By Chris Lane
By Olivia Flores Alvarez
By Angelica Leicht
By Jef Rouner
By Jef With One F
By Jef With One F
By Marco Torres
In the poem "In Just-," e.e. cummings described the world as "mud-luscious" and "puddle-wonderful" -- words so perfectly befitting MotorStorm's gorgeously sloppy off-road hijinks, the game's designers probably had them tacked up on a wall somewhere. And had cummings paid $60 for MotorStorm, the verbally inventive (and upper-case averse) poet probably would have this to say: "i think i just got bent over."
MotorStorm is set in the dusty hills, deep crevices, and sheer cliffs of Monument Valley, Arizona, where adrenaline junkies and lunatics engage in a no-rules, mixed-vehicle rally race in between building bonfires and listening to bad rock music.
It's a great idea for a racing game -- especially the mixed-vehicle part. Dune buggies, ATVs, and trucks (plus a few others) all race together, each with their own qualities to consider. Motorcycles are nimble, but they're also exceptionally easy to wreck; semis aren't the fastest, but once they get going, they plow through just about anything.
With this bizarre smorgasbord of vehicles sharing the same track, chaos naturally ensues: Trucks roll over motorcycles, semis ram buggies into mountainsides, and stock cars lose traction and slip off cliffs. To quote an ill-fated Persian ambassador in 300: "This is madness!"

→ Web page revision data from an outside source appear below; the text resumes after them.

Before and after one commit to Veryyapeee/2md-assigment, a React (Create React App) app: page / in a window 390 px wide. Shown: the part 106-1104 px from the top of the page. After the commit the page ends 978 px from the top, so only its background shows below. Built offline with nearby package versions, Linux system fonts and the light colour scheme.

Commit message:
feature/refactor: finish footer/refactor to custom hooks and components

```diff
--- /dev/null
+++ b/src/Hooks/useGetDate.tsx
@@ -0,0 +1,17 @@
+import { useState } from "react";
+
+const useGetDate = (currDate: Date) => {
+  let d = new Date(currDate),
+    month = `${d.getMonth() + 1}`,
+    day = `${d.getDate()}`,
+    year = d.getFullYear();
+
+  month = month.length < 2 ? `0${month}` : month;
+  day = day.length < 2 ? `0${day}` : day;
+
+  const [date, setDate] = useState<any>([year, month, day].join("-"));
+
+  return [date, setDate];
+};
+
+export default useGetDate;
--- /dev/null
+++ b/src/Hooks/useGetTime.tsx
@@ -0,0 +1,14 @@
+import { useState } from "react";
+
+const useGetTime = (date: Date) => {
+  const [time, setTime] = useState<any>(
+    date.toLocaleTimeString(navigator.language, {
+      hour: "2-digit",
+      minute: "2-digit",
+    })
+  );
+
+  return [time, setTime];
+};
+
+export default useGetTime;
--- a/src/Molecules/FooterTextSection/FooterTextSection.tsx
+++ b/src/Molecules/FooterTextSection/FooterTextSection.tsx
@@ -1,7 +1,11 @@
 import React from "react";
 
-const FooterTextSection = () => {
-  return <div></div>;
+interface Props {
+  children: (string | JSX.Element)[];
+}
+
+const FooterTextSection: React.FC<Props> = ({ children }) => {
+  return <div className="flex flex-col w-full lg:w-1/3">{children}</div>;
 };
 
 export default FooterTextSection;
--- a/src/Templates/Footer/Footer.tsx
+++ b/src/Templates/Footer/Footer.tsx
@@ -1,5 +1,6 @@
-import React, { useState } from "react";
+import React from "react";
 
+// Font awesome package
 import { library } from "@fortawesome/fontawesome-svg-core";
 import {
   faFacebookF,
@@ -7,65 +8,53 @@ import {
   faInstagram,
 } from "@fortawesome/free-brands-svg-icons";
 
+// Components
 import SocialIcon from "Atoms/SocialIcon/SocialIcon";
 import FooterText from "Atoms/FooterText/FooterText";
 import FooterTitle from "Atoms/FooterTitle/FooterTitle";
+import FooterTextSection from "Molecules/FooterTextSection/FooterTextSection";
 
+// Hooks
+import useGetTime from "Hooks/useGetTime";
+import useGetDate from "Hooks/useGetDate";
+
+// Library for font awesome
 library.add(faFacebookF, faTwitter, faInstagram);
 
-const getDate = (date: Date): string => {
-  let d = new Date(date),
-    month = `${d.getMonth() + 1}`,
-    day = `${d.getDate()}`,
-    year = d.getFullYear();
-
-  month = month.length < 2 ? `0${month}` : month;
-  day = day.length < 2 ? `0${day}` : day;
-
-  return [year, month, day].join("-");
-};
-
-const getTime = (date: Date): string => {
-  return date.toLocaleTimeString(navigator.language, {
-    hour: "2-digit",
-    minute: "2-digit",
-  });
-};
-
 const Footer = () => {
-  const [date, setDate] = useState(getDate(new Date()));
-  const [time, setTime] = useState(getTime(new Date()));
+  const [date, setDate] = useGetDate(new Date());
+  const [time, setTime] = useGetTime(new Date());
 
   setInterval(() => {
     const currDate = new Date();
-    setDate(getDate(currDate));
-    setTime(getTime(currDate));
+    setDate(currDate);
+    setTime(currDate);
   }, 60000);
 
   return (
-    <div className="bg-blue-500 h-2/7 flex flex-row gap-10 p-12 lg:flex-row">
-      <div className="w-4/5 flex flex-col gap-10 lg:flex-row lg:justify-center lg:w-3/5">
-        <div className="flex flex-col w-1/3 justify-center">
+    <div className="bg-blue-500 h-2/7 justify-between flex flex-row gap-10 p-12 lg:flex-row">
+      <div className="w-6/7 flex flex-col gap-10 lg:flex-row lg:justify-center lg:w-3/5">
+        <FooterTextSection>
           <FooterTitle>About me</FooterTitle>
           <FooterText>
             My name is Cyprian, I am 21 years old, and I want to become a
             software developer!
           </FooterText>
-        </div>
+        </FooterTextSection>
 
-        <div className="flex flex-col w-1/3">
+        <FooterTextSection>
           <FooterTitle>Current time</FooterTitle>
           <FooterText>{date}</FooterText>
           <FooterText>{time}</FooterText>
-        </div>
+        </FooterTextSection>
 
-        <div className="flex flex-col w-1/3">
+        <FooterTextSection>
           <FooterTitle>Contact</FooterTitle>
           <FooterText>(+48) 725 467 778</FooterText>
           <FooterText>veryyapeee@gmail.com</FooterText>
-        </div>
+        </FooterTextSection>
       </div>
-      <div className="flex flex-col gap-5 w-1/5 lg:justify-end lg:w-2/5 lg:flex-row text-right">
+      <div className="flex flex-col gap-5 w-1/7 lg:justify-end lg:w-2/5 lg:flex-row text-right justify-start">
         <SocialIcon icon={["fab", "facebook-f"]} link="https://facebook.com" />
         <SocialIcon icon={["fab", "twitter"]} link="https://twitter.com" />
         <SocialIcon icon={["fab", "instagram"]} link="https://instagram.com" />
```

And it's all rendered in PlayStation 3's best graphics so far. Gobs of mud splatter and spit from behind vehicles, and the track is gorgeously carved up by tire treads as the race goes on. Wrecked vehicles disintegrate spectacularly into clouds of transaxles and fenders. If you're looking for a showcase game to dazzle friends with, MotorStorm is the one to get.
Now before you get too excited . . .
To say MotorStorm is light on options doesn't quite paint the picture; it actually lacks almost every feature players have come to expect from a racing game. There is no offline multiplayer -- so if you want to race your roommate, he needs to buy his own PS3, his own copy of the game, and meet you online.
There's no mode to practice driving a certain vehicle or track -- you learn on the job, sport. That means no time-trial mode either, another racing-game staple that's inexplicably absent.
Even odder, there are no replays after a race -- a baffling omission, since a game full of insane driving and magnificent crashes just begs for some sort of instant replay, especially since the PS3 has a hard drive to save them.
There isn't even a speedometer. In a racing game, there's no speedometer. Why? Who knows -- maybe speedometers aren't rock and roll enough for MotorStorm, or some such bullshit.
So you're left with two options: Race in the tournament, or go online. Online racing is pretty good, with almost no lag and more enjoyable competition than the game's overly aggressive, cheap computer opponents -- but if you don't have online, you're denied even that.
Only about a week after MotorStorm's release, its developers shamelessly announced they were working on downloadable content -- including, yes, a time-trial mode. Will it cost money? Does it matter? Sure -- paying for content that should have been on the $60 disc to begin with is outrageous. But even if it's free, it's no help to offline gamers.